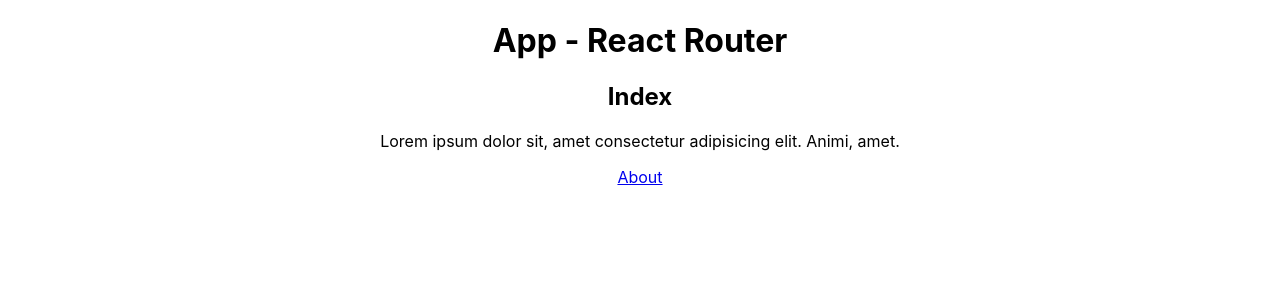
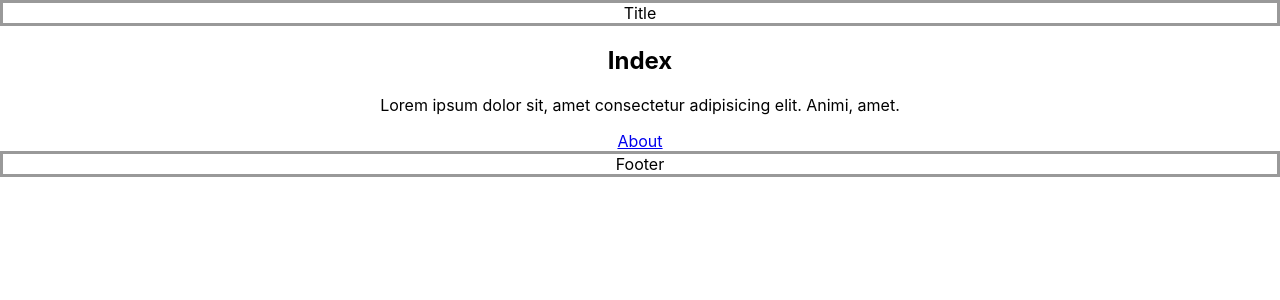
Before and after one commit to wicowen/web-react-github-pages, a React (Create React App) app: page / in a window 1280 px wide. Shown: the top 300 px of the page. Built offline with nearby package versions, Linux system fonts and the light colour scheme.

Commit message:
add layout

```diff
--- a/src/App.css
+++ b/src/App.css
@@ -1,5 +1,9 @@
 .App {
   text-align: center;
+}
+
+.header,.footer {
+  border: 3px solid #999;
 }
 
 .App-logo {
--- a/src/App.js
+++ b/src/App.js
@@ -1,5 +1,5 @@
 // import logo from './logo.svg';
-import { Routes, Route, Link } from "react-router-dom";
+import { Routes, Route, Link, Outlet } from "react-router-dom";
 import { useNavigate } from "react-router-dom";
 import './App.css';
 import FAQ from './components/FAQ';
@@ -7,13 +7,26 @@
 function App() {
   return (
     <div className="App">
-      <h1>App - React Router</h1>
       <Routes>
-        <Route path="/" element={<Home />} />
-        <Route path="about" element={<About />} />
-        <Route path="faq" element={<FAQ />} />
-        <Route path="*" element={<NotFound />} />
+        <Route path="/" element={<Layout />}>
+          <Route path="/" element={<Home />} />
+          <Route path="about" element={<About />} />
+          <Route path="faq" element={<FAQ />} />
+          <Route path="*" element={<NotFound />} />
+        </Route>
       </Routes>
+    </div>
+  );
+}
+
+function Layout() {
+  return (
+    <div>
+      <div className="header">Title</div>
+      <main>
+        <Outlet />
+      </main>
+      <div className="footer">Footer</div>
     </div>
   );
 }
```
---+---
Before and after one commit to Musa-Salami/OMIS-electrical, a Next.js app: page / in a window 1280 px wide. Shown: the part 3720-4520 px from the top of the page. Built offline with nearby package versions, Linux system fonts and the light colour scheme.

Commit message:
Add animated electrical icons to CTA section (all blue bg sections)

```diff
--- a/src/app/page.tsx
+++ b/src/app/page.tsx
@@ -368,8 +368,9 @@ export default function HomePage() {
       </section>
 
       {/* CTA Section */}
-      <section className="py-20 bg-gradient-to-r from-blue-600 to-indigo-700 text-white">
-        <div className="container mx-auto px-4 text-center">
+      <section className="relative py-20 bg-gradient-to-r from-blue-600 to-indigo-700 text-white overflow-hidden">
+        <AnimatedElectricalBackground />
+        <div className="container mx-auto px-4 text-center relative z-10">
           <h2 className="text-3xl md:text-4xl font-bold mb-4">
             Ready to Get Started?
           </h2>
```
---+---
Task requirements: Show a copy of each line from the records above in which the string "import" occurs.

Your response:
 // import logo from './logo.svg';
-import { Routes, Route, Link } from "react-router-dom";
+import { Routes, Route, Link, Outlet } from "react-router-dom";
 import { useNavigate } from "react-router-dom";
 import './App.css';
 import FAQ from './components/FAQ';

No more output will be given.